Data to process below:

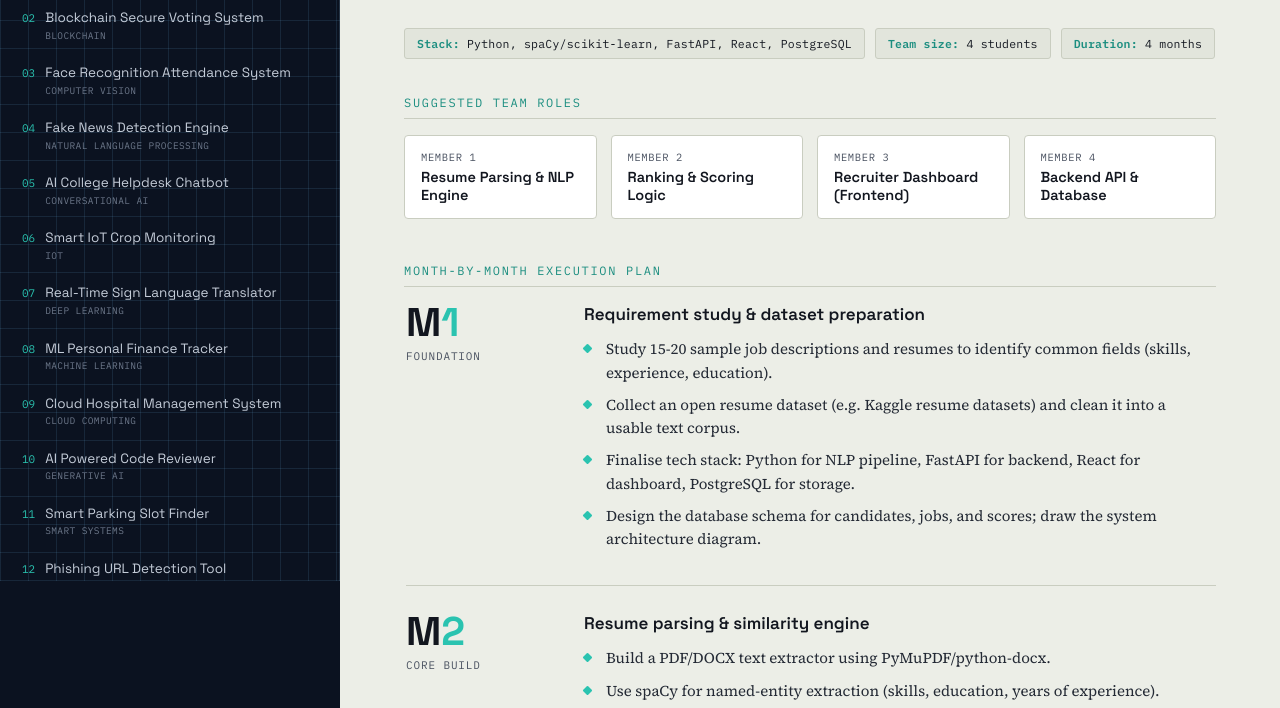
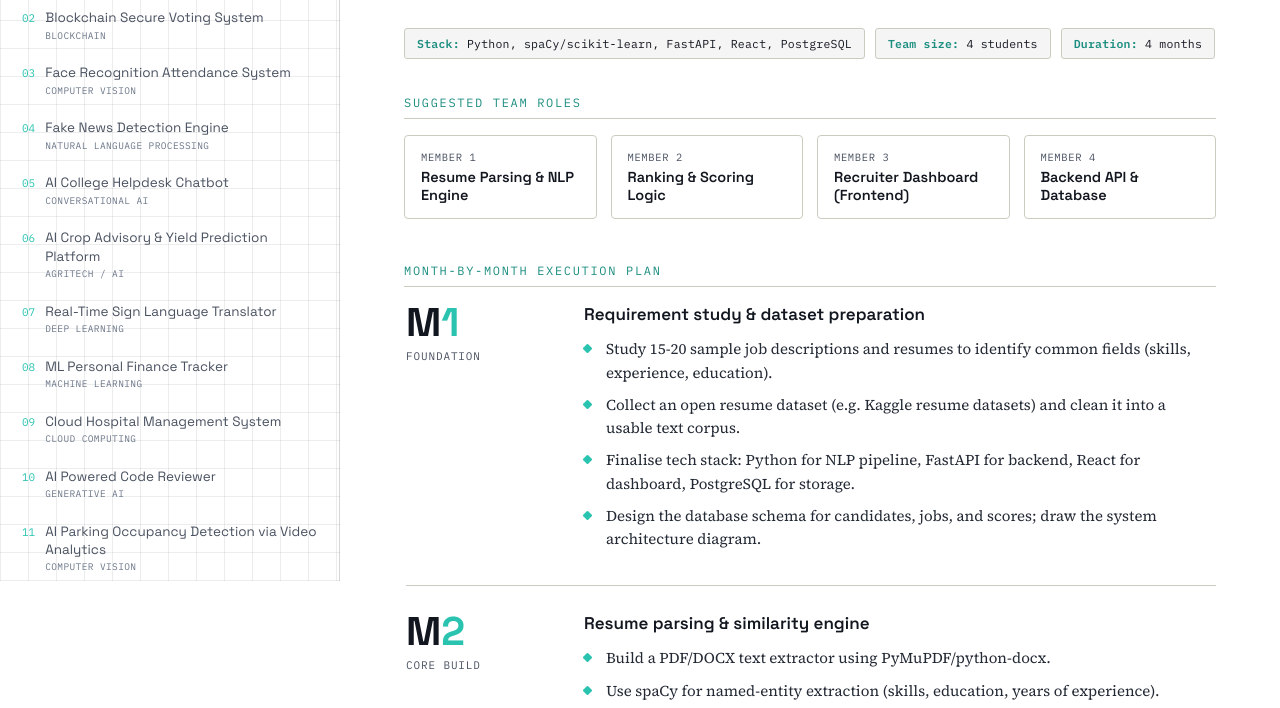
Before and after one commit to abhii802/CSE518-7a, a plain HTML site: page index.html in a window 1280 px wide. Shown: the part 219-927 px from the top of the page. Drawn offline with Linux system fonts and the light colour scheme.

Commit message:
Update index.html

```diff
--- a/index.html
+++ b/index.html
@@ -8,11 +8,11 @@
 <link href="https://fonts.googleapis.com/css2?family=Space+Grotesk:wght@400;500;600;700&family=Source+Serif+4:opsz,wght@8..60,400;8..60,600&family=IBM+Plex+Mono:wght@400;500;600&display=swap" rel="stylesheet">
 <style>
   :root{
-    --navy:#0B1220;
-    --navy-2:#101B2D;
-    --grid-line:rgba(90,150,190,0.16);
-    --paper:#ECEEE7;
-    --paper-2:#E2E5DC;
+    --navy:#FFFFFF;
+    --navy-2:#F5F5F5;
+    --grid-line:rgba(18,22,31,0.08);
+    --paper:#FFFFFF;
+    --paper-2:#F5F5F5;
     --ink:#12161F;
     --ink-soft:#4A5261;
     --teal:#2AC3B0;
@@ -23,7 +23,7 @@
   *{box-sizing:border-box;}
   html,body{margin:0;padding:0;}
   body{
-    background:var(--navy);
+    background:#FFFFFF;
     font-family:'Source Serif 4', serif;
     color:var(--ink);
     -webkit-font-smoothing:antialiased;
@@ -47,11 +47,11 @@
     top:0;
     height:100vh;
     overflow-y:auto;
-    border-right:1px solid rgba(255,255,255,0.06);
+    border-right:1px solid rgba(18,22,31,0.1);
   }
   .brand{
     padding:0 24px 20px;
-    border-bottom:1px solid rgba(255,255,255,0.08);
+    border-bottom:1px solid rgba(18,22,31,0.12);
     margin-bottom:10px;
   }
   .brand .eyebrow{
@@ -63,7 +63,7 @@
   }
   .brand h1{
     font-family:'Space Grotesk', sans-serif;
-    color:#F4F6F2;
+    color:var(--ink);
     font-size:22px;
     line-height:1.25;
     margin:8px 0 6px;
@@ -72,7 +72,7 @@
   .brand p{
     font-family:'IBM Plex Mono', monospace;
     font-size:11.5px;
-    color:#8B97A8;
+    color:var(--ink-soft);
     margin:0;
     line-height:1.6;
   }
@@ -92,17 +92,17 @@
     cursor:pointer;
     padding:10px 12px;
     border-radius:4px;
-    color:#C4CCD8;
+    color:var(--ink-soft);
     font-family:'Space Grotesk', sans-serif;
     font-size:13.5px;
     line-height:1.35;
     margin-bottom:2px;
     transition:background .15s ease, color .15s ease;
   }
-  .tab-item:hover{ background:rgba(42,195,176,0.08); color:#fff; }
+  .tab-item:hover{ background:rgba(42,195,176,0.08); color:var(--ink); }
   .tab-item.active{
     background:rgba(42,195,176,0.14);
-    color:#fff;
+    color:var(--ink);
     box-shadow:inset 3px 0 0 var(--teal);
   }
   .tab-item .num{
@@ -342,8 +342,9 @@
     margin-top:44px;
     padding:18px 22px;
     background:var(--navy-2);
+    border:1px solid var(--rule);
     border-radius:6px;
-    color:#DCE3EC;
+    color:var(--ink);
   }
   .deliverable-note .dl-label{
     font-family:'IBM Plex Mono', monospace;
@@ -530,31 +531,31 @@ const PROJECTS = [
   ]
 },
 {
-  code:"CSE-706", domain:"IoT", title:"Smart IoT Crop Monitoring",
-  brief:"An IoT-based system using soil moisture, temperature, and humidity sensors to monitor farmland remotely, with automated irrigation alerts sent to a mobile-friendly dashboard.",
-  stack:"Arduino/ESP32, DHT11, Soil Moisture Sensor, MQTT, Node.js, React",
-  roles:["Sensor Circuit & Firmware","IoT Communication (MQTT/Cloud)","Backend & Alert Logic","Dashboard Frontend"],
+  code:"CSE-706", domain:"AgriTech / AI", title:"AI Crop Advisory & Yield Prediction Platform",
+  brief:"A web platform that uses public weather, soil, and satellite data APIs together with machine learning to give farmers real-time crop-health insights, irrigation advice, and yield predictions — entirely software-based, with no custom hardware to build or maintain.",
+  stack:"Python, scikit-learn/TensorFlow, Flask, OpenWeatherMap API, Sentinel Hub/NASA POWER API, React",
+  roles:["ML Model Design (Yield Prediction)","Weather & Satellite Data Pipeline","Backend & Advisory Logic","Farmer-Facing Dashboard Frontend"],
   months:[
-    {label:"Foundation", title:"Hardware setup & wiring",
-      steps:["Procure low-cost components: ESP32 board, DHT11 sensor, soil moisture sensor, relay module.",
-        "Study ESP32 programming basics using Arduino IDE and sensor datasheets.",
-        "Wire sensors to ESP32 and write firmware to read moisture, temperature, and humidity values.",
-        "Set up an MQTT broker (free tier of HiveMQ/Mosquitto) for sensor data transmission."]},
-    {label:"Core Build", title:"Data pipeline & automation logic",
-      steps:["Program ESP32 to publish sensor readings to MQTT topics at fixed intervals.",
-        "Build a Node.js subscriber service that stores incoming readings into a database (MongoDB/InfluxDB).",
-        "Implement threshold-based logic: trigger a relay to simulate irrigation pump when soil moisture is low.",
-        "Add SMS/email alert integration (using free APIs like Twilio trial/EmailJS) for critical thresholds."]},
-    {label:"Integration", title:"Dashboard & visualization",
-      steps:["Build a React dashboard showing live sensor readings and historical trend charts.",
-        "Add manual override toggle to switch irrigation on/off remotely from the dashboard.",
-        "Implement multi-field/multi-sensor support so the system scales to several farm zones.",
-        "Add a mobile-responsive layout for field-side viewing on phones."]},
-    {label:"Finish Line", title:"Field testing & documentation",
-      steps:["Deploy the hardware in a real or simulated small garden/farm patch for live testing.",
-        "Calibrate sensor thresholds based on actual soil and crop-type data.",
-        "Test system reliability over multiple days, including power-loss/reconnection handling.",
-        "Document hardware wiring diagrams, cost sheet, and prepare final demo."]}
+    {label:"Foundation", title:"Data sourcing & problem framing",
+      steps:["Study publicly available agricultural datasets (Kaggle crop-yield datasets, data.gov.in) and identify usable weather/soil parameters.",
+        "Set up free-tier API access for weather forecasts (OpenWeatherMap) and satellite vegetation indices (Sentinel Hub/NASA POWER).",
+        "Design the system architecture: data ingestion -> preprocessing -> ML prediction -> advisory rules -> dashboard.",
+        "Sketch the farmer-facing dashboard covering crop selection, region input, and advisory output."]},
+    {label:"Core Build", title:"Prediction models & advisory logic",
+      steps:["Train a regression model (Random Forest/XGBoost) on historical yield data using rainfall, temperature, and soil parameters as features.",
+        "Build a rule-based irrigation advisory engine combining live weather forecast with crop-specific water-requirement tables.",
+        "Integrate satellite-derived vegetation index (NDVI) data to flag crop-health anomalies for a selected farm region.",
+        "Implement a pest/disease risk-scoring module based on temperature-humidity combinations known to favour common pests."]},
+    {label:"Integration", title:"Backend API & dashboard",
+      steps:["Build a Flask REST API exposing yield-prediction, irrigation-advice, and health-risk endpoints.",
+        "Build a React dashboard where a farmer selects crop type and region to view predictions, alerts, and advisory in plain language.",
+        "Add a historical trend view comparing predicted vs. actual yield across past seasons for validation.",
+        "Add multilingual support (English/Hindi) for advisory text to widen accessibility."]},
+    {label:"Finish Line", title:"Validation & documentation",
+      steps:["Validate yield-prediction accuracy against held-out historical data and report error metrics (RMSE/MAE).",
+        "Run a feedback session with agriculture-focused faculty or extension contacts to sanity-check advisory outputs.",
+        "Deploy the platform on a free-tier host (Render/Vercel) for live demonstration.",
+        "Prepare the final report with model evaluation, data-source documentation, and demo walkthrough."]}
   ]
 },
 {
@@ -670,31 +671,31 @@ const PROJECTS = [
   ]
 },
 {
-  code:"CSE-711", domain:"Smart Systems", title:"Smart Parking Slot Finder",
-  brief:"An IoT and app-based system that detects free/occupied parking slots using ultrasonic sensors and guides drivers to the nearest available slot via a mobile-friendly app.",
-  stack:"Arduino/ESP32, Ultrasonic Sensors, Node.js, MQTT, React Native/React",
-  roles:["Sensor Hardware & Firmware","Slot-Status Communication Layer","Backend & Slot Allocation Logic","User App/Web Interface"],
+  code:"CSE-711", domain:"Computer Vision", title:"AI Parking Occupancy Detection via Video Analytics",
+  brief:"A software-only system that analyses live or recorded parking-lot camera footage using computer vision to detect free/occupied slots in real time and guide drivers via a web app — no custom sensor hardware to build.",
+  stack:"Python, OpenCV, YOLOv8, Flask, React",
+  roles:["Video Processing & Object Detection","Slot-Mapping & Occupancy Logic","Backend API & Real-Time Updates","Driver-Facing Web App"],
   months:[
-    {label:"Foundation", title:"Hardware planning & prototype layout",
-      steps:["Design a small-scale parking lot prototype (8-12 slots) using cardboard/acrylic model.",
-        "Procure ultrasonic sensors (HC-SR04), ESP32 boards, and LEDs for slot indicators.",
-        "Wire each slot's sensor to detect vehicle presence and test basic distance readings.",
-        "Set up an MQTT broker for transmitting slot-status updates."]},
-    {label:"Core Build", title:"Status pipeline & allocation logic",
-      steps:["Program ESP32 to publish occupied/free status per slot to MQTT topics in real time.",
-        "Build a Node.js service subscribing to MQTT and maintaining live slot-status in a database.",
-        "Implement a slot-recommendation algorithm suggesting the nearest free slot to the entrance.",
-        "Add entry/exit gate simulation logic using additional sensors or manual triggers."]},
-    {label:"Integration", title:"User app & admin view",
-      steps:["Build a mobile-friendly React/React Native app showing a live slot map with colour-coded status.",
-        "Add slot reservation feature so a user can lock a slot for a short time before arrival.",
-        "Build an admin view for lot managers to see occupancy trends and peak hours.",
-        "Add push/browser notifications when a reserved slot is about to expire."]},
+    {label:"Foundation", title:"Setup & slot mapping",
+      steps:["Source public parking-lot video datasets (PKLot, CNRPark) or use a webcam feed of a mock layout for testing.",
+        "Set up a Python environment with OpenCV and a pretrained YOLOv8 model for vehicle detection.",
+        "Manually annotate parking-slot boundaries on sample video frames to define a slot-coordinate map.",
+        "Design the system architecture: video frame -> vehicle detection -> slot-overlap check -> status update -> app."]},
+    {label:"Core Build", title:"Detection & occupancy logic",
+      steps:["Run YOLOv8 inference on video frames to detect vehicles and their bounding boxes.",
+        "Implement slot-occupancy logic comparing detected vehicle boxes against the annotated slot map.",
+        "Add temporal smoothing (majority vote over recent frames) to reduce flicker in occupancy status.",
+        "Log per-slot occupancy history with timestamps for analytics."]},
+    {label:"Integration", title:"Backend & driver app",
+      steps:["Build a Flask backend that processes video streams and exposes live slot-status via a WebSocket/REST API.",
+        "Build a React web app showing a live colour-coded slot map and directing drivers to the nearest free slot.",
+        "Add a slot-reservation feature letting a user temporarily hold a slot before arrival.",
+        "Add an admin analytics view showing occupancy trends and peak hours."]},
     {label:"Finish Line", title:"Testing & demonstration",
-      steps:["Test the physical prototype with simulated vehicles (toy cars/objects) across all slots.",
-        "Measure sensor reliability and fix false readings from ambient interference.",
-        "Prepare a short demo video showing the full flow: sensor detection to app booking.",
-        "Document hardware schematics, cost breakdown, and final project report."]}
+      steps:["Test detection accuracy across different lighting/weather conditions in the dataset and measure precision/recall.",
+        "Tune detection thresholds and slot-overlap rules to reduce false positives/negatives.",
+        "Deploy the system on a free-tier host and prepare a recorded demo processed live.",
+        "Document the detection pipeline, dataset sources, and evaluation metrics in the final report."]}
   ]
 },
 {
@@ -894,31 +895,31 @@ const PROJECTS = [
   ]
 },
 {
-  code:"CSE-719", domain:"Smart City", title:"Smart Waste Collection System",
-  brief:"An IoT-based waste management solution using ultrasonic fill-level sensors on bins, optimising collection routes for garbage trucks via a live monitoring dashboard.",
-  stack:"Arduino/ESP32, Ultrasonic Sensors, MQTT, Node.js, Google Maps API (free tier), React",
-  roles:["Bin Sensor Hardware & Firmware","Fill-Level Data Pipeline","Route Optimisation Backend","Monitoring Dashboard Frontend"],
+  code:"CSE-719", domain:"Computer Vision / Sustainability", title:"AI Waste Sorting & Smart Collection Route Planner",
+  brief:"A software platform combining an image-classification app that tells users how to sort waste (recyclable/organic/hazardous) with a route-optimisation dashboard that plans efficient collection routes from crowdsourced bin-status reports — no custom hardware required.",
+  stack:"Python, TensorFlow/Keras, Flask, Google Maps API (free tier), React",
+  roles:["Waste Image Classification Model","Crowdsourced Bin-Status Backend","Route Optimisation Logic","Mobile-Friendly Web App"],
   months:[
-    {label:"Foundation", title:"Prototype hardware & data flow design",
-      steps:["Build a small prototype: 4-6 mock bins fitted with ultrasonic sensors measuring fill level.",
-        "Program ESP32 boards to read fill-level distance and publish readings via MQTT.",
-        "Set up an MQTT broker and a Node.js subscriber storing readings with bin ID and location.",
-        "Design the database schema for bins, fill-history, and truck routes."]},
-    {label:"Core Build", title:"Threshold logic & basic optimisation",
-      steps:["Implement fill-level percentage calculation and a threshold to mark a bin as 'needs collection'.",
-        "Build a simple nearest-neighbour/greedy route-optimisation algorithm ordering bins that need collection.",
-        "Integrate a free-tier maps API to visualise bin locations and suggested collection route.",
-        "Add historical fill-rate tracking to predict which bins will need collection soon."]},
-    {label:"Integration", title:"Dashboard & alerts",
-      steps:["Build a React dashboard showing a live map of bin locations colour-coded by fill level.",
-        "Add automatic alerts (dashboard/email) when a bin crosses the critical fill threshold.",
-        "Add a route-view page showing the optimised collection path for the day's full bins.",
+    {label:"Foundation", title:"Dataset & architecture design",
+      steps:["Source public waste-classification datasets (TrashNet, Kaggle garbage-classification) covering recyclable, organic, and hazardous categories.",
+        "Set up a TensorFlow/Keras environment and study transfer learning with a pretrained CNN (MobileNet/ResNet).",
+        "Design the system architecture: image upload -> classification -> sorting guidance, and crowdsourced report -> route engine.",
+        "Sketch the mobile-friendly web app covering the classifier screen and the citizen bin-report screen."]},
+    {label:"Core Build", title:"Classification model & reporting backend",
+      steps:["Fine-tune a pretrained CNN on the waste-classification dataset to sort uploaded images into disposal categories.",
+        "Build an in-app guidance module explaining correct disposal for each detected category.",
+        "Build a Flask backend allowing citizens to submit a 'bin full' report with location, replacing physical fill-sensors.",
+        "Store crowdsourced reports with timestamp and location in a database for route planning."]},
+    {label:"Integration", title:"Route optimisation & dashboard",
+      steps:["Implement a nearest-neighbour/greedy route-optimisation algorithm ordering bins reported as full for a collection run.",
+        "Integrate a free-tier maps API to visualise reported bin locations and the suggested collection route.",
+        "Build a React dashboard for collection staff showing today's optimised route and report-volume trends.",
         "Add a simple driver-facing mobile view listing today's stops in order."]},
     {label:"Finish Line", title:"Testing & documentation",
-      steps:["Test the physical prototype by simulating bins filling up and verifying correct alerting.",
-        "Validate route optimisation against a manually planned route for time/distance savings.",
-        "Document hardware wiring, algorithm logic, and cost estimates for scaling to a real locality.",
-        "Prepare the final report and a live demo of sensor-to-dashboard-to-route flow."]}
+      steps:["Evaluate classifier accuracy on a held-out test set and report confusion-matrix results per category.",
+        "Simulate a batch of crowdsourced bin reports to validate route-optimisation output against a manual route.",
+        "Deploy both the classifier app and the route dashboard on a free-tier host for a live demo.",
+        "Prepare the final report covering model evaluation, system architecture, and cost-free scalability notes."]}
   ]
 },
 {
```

End of Data to process.

• **Exercise directions**:
Show every line of the data in which the word "full" appears.

• **Answer section**:
-        "Prepare a short demo video showing the full flow: sensor detection to app booking.",
-        "Add a route-view page showing the optimised collection path for the day's full bins.",
+        "Build a Flask backend allowing citizens to submit a 'bin full' report with location, replacing physical fill-sensors.",
+      steps:["Implement a nearest-neighbour/greedy route-optimisation algorithm ordering bins reported as full for a collection run.",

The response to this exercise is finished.